What you are asked to do — Whenever the word "qoder" appears in a line of the data below, copy that line.

Recorded data —
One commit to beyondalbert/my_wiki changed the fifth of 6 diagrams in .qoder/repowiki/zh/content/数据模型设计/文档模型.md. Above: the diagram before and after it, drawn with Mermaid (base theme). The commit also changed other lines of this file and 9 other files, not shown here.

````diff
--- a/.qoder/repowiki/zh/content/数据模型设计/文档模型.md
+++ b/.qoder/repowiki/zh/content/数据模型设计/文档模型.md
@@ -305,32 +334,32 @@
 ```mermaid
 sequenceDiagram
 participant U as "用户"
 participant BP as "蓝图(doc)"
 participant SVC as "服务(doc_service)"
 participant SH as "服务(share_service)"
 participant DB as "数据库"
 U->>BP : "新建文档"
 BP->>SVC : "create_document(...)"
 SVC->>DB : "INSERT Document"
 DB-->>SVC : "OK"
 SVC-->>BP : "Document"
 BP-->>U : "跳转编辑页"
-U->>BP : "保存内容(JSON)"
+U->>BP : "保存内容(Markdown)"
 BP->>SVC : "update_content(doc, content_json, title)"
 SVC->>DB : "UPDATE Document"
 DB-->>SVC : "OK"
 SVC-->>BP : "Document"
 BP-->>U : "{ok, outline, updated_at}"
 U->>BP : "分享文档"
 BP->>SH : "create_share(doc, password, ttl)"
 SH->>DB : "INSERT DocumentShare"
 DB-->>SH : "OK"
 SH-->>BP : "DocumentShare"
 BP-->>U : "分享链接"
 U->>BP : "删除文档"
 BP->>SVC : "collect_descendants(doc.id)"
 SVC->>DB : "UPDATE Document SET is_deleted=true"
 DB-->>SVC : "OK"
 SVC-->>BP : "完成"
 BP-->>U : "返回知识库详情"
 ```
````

Written answer —
One commit to beyondalbert/my_wiki changed the fifth of 6 diagrams in .qoder/repowiki/zh/content/数据模型设计/文档模型.md. Above: the diagram before and after it, drawn with Mermaid (base theme). The commit also changed other lines of this file and 9 other files, not shown here.
--- a/.qoder/repowiki/zh/content/数据模型设计/文档模型.md
+++ b/.qoder/repowiki/zh/content/数据模型设计/文档模型.md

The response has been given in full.